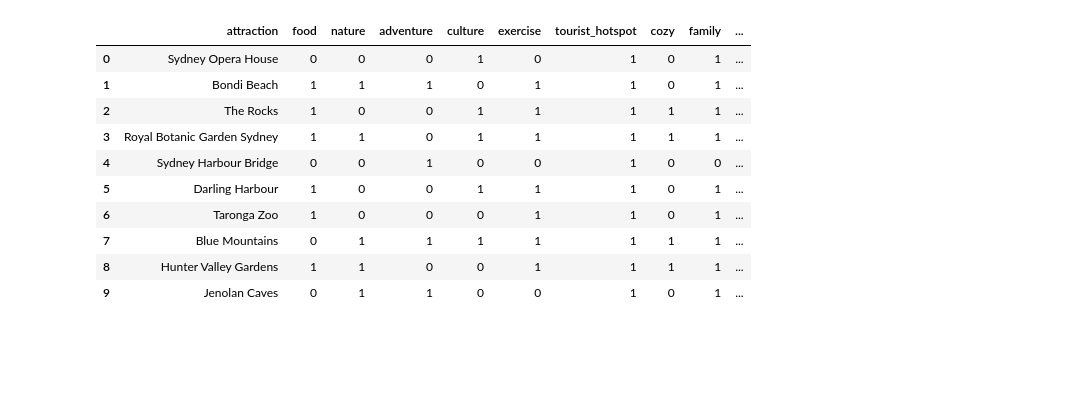
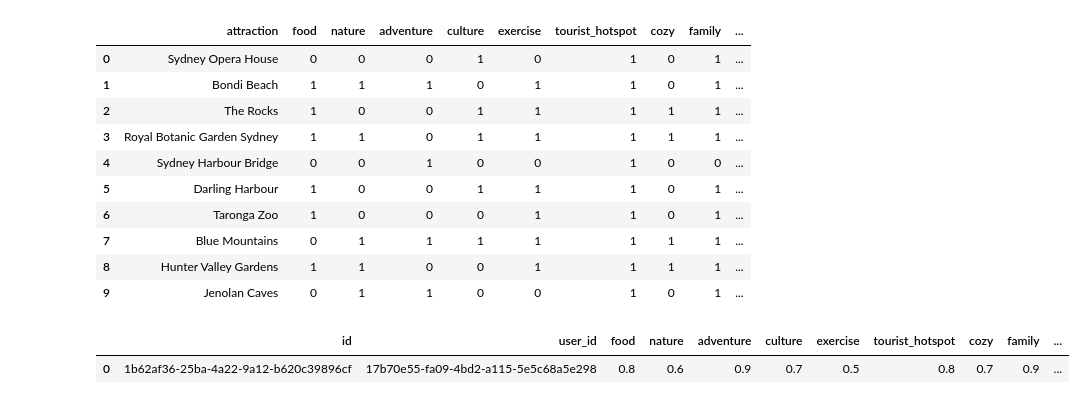
Before and after one commit to JoshCLim/csesocFlagshipHackathon2023, a Jupyter notebook: models/Testing.ipynb, the cells around one changed output. Cells and saved outputs as stored; diff of their text form; code cells hidden in the pictures; blank space fills up the shorter version.

```diff
--- a/models/Testing.ipynb
+++ b/models/Testing.ipynb
@@ -594,3 +594,31 @@ pd.read_json(json_data)
 | 7 | Blue Mountains | 0 | 1 | 1 | 1 | 1 | 1 | 1 | 1 | ... |
 | 8 | Hunter Valley Gardens | 1 | 1 | 0 | 0 | 1 | 1 | 1 | 1 | ... |
 | 9 | Jenolan Caves | 0 | 1 | 1 | 0 | 0 | 1 | 0 | 1 | ... |
+# %%
+import json
+
+data = [
+  {
+    "id": "1b62af36-25ba-4a22-9a12-b620c39896cf",
+    "user_id": "17b70e55-fa09-4bd2-a115-5e5c68a5e298",
+    "food": 0.8,
+    "nature": 0.6,
+    "adventure": 0.9,
+    "culture": 0.7,
+    "exercise": 0.5,
+    "tourist_hotspot": 0.8,
+    "cozy": 0.7,
+    "family": 0.9,
+    "wildlife": 0.6,
+    "near_cbd": 0.8,
+    "disabled_accessibility": 0.4
+  }
+]
+
+json_data = json.dumps(data, indent=2)  # Convert dictionary to JSON string with indentation
+
+df = pd.read_json(json_data)
+df
+# %% [output]
+|  | id | user_id | food | nature | adventure | culture | exercise | tourist_hotspot | cozy | family | ... |
+| 0 | 1b62af36-25ba-4a22-9a12-b620c39896cf | 17b70e55-fa09-4bd2-a115-5e5c68a5e298 | 0.8 | 0.6 | 0.9 | 0.7 | 0.5 | 0.8 | 0.7 | 0.9 | ... |
```
Also changed, not shown: parts of 2 cells of this notebook, 3 other files.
————
▶ [YOUR GOAL] Copy all lines from the material above that hold the word "Testing".

▶ [FINAL ANSWER]
Before and after one commit to JoshCLim/csesocFlagshipHackathon2023, a Jupyter notebook: models/Testing.ipynb, the cells around one changed output. Cells and saved outputs as stored; diff of their text form; code cells hidden in the pictures; blank space fills up the shorter version.
--- a/models/Testing.ipynb
+++ b/models/Testing.ipynb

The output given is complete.